Activity. Using the entries that follow, count the lines containing the word "redesPN" and give that number by itself.
--- Task inputs Enclosed Below ---
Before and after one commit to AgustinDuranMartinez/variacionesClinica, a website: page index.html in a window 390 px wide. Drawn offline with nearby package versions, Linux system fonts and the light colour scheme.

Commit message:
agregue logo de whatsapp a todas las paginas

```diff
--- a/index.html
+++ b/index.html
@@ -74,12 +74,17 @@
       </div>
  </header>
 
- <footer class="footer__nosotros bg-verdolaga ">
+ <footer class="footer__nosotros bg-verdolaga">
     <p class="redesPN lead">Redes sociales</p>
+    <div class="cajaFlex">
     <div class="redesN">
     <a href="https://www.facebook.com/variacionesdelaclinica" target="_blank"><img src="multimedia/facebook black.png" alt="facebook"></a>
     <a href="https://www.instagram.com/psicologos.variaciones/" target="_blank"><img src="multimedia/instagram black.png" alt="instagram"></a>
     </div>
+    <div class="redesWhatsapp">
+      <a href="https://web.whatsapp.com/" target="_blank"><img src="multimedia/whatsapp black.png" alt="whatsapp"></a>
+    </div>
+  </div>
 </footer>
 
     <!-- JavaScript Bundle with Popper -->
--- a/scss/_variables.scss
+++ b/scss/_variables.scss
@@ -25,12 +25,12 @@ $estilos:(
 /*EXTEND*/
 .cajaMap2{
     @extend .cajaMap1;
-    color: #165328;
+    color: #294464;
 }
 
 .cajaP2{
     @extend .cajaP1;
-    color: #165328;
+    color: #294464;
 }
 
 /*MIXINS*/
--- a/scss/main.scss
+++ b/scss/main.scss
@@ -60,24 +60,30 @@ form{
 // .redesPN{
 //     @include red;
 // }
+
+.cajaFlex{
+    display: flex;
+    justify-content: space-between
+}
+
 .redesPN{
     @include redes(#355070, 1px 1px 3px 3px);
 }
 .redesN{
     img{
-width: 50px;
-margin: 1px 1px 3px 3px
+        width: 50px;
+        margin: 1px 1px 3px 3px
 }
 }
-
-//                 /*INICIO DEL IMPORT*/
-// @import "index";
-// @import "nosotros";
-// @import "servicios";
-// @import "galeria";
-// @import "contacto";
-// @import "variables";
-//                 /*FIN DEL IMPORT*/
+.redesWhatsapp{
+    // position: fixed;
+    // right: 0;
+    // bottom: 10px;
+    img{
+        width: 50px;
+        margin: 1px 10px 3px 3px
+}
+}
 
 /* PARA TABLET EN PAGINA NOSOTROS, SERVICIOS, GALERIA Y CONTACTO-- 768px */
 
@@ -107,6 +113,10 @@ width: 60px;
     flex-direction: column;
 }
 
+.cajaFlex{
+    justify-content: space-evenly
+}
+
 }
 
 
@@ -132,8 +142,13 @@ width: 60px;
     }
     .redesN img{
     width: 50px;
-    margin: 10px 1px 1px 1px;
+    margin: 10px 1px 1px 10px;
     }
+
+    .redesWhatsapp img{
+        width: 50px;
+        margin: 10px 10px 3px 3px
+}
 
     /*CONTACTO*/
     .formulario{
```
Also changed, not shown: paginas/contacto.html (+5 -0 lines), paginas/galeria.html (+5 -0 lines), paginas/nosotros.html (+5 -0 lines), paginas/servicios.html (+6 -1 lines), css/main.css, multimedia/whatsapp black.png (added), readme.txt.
--- End of Enclosed Task inputs ---
Answer section. 3